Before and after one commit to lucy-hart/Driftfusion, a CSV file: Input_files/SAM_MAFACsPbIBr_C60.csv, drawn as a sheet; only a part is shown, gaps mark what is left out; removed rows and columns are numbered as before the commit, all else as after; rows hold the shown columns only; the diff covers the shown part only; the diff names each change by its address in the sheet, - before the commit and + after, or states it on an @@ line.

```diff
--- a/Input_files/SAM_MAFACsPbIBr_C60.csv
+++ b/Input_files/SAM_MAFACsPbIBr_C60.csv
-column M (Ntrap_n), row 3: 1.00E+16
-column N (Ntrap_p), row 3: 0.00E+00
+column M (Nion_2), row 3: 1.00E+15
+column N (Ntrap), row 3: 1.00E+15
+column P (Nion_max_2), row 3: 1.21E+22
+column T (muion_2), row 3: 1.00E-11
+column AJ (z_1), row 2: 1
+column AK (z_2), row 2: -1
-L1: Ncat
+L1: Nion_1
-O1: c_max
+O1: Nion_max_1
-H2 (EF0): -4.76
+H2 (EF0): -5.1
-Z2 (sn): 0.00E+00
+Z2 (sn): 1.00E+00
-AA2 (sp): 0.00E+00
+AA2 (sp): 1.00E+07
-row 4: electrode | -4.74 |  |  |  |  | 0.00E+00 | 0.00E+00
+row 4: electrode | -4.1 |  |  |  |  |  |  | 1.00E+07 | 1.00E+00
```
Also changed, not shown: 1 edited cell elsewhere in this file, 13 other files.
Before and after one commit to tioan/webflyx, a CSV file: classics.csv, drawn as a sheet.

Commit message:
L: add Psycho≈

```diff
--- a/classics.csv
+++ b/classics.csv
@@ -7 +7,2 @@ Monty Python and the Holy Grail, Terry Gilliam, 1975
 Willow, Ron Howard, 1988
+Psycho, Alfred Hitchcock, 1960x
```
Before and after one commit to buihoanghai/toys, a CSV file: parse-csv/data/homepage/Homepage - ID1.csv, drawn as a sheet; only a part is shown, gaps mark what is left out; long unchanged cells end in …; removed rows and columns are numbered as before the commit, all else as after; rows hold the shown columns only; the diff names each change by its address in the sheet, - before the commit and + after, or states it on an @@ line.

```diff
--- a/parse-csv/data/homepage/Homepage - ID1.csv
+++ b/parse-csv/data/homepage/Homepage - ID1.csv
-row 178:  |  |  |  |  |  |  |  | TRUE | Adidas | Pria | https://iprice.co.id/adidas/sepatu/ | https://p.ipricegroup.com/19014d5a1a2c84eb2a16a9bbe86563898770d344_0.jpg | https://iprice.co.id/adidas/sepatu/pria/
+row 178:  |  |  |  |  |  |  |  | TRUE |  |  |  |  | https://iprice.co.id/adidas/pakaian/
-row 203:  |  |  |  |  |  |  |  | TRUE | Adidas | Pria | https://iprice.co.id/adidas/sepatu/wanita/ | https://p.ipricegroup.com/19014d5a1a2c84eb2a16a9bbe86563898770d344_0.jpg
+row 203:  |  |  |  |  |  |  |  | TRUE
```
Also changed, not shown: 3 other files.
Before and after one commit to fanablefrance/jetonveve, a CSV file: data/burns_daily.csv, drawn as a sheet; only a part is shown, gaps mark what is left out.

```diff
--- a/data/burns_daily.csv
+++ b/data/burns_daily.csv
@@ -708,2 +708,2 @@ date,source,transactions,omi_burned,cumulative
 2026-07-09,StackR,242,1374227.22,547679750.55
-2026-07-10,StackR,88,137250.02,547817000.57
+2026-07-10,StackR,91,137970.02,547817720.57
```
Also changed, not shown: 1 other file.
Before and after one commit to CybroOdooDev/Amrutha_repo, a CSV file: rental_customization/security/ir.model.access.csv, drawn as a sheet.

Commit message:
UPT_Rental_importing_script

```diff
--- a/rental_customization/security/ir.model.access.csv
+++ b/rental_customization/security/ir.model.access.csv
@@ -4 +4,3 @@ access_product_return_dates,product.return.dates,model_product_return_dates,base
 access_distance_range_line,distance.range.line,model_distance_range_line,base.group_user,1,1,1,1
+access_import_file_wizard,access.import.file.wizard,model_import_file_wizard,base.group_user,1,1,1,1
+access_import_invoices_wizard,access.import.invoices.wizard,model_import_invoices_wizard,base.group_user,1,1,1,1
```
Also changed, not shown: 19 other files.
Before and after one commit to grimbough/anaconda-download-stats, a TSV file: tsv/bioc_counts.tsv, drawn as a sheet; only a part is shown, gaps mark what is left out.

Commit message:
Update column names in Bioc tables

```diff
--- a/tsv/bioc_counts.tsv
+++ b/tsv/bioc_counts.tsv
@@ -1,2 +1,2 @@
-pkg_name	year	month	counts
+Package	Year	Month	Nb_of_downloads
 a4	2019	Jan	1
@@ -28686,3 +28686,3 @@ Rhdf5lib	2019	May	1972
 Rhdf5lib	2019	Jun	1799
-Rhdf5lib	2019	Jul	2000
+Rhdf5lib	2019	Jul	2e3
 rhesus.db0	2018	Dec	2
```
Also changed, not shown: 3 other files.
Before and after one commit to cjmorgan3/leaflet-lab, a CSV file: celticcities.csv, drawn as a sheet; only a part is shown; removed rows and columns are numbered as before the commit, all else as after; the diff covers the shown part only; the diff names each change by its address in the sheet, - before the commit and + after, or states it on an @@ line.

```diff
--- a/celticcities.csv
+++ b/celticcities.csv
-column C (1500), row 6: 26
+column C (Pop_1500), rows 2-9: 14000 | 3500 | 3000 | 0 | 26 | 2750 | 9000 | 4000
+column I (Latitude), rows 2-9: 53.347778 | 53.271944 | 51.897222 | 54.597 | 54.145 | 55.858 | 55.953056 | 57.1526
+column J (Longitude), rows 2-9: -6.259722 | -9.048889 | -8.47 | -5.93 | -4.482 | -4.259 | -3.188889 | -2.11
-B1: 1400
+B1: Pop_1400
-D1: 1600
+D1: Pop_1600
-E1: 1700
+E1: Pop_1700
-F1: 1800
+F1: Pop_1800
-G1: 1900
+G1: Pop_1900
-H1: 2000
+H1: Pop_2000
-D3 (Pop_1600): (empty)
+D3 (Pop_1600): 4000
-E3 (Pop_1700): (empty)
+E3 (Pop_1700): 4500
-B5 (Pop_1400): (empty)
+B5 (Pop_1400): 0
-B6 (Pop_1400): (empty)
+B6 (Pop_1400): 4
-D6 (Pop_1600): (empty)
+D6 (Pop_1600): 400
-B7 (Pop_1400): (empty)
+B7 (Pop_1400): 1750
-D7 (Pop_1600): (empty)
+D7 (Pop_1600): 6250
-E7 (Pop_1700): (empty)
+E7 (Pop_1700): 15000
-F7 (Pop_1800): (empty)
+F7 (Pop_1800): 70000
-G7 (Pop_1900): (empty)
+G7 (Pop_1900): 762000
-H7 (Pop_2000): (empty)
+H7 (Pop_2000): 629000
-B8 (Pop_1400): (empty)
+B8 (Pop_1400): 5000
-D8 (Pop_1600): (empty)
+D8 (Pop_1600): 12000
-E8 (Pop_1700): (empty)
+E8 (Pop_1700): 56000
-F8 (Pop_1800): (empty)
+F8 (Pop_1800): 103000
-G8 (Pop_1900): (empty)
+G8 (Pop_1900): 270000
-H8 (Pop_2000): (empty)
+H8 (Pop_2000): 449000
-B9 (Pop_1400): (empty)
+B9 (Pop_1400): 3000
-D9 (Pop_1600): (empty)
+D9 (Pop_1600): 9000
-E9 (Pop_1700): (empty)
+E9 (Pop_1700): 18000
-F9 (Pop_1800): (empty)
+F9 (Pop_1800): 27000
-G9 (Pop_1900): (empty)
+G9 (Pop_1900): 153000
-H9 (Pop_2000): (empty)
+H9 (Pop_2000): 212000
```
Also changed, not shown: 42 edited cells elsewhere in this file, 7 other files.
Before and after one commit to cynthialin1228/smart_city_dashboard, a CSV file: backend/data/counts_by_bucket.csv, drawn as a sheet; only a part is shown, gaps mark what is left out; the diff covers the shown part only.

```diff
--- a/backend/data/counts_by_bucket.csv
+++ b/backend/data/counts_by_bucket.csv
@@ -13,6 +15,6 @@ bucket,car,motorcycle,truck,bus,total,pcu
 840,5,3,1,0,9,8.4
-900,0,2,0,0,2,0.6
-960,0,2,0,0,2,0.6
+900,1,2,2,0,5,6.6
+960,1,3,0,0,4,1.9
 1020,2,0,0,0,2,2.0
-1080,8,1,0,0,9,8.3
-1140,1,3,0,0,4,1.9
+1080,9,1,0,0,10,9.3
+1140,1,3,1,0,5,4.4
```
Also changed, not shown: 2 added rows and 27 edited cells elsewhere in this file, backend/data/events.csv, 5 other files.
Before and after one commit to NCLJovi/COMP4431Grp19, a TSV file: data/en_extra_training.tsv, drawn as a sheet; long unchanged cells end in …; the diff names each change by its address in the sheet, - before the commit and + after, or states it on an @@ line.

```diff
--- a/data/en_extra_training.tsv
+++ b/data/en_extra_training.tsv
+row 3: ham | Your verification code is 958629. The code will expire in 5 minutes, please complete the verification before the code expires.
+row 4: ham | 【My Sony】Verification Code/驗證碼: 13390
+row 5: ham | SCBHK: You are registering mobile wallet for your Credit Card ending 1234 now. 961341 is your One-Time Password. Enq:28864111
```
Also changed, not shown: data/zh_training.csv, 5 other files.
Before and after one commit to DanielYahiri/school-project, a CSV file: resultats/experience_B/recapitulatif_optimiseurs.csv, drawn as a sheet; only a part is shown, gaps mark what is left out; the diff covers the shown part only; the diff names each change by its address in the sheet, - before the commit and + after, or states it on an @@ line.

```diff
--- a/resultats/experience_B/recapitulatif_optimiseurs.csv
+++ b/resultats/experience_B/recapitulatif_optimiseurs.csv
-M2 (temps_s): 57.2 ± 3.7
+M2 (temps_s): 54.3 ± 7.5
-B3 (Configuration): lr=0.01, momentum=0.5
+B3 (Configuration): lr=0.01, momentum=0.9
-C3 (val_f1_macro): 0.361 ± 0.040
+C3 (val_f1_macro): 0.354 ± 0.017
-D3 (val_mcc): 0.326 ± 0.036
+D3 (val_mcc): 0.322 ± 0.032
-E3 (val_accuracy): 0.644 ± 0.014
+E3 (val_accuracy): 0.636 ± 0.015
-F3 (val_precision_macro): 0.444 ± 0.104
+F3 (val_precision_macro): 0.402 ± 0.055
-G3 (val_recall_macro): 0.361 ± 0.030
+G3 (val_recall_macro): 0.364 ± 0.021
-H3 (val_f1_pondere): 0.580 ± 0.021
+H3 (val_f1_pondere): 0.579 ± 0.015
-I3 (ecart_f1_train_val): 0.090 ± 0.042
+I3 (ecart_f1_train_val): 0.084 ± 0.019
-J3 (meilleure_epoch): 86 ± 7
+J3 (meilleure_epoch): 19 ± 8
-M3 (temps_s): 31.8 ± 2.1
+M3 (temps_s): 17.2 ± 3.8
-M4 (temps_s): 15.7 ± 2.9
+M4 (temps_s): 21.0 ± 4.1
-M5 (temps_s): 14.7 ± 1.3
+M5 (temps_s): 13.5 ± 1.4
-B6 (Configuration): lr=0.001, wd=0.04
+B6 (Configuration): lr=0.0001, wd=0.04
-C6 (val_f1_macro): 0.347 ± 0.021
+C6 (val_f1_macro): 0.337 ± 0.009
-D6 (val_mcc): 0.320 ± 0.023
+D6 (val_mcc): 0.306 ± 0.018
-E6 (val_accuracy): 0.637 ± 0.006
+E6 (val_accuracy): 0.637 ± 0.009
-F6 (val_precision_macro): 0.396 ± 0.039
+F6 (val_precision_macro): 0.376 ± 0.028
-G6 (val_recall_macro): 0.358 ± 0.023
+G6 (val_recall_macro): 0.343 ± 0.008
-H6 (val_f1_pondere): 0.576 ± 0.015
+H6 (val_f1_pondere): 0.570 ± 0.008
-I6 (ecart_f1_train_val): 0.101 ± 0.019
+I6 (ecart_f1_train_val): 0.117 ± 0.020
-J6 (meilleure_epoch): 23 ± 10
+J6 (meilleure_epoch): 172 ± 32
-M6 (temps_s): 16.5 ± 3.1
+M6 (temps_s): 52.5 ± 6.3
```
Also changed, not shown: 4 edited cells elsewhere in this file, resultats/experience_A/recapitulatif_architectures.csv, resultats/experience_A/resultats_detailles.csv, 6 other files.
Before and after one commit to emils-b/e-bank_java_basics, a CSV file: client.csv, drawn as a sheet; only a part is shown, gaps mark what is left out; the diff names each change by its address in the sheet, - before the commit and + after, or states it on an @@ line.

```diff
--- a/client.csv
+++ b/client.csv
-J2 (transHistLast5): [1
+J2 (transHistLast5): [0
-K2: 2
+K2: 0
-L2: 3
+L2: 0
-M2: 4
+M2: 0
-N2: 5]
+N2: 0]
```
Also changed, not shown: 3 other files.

### ABOUT THIS EXERCISE
Copy each line of the listing that contains "StackR".

### EXERCISE ANSWER
 2026-07-09,StackR,242,1374227.22,547679750.55
-2026-07-10,StackR,88,137250.02,547817000.57
+2026-07-10,StackR,91,137970.02,547817720.57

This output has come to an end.